This post follows on from a recent post by Grant Jacobs (Scientists on TV: referees of evidence or expert’s opinion?) and associated comments.
In my opinion, if an expert is presenting information to a court, the court setting doesn’t matter, the manner in which the scientific findings are presented should be the same, regardless of the forensic setting – reproducibility, reliability, impartiality, duty to the court not to those instructing, not having an opinion on the Ultimate Issue (guilt, innocence or other final outcome to be decided by the Trier of Fact and no-one else). The things that distinguish how findings are presented are the rules that relate to individual courts. As a guide, the High Court Code of Conduct for Expert Witnesses is the minimum I would expect of any consultant I used, regardless of the court – these Rules relate to the NZ High Court. (I have previously written about the differences between scientific findings and evidence).
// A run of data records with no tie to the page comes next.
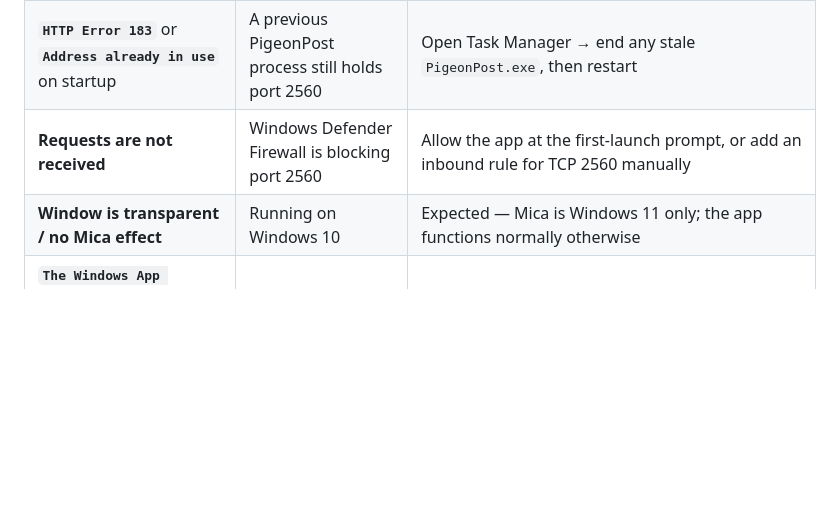
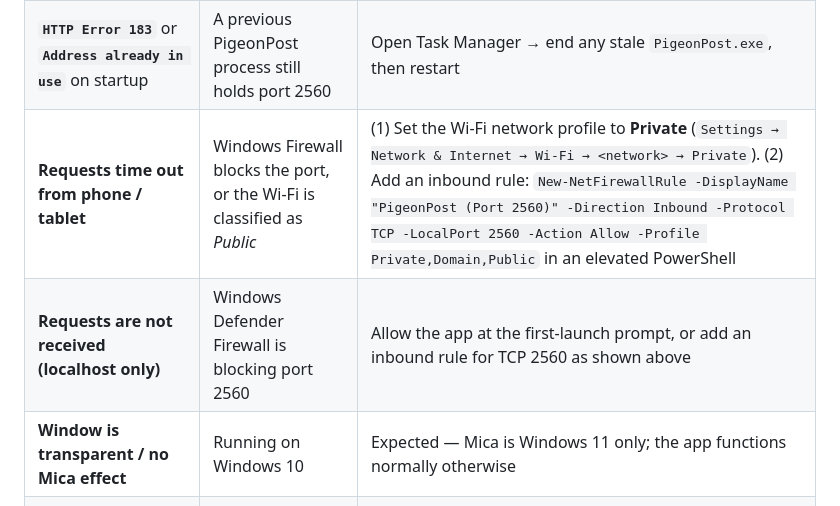
Before and after one commit to holgerimbery/PigeonPost, a Markdown page: README.md, the part around one of its changes. Drawn GitHub-style; blank space fills up the shorter version.

```diff
--- a/README.md
+++ b/README.md
@@ -192,7 +225,8 @@ PigeonPost follows the Windows system colour mode automatically:
 |---|---|---|
 | **Address card shows `localhost`** | LAN binding failed — no admin rights and no URL ACL | See activity log for the warning. To bind to LAN: run as Administrator, or run `netsh http add urlacl url=http://YOUR.IP:2560/ user=Everyone` in an elevated prompt |
 | **`HTTP Error 183`** or **`Address already in use`** on startup | A previous PigeonPost process still holds port 2560 | Open Task Manager → end any stale `PigeonPost.exe`, then restart |
-| **Requests are not received** | Windows Defender Firewall is blocking port 2560 | Allow the app at the first-launch prompt, or add an inbound rule for TCP 2560 manually |
+| **Requests time out from phone / tablet** | Windows Firewall blocks the port, or the Wi-Fi is classified as *Public* | (1) Set the Wi-Fi network profile to **Private** (`Settings → Network & Internet → Wi-Fi → <network> → Private`). (2) Add an inbound rule: `New-NetFirewallRule -DisplayName "PigeonPost (Port 2560)" -Direction Inbound -Protocol TCP -LocalPort 2560 -Action Allow -Profile Private,Domain,Public` in an elevated PowerShell |
+| **Requests are not received (localhost only)** | Windows Defender Firewall is blocking port 2560 | Allow the app at the first-launch prompt, or add an inbound rule for TCP 2560 as shown above |
 | **Window is transparent / no Mica effect** | Running on Windows 10 | Expected — Mica is Windows 11 only; the app functions normally otherwise |
 | **`The Windows App Runtime is not installed`** when running the published exe | Published without `--self-contained` flags | Re-publish with the full `dotnet publish` command shown above |
 | **Tray icon does not appear** | Windows hides overflow icons | Right-click taskbar → *Taskbar settings* → *Other system tray icons* → enable **PigeonPost** |
```
Also changed, not shown: other parts of README.md (+34 -1 lines).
The UK has the most advanced set of procedures that I have encountered to-date – and, having worked with them for some years, I believe they are excellent. Civil procedures are covered by Criminal Procedure Rules (CPR) Part 35 and Part 35 Practice Direction. Criminal procedures are covered by the Criminal Procedure Rules (CrPR) Part 33. These detail how to write reports, how the court should treat Experts, how the court system should work and what the Expert can expect, to name but a few. It seems very regimented but it is designed to create and maintain consistency in standards.
Once the scientist/expert is familiar with the CPR Part 35 and CrPR Part 33, it makes life much, much easier. It allows the courts to believe the findings more easily because before the findings can even make it into court they’ve been through a rigorous checking procedure, as has the Expert. Having experience giving evidence helps as well of course – the more experience, the better (although that doesn’t meant it’ll get easier with time – it doesn’t).
So, in conclusion, if a scientist can learn to use these tools of procedure for casework and preparation of reports, maintaining control of an interview should seem much easier! Although, lest we forget, there are no rules for interviews….
Filed under: Forensic Casework experiences, Opinion, Sciblogs | Tagged: civil procedure rules, criminal procedure rules, expert witnesses, giving evidence in court, high court code of conduct for experts new zealand, science and society, scientific report writing |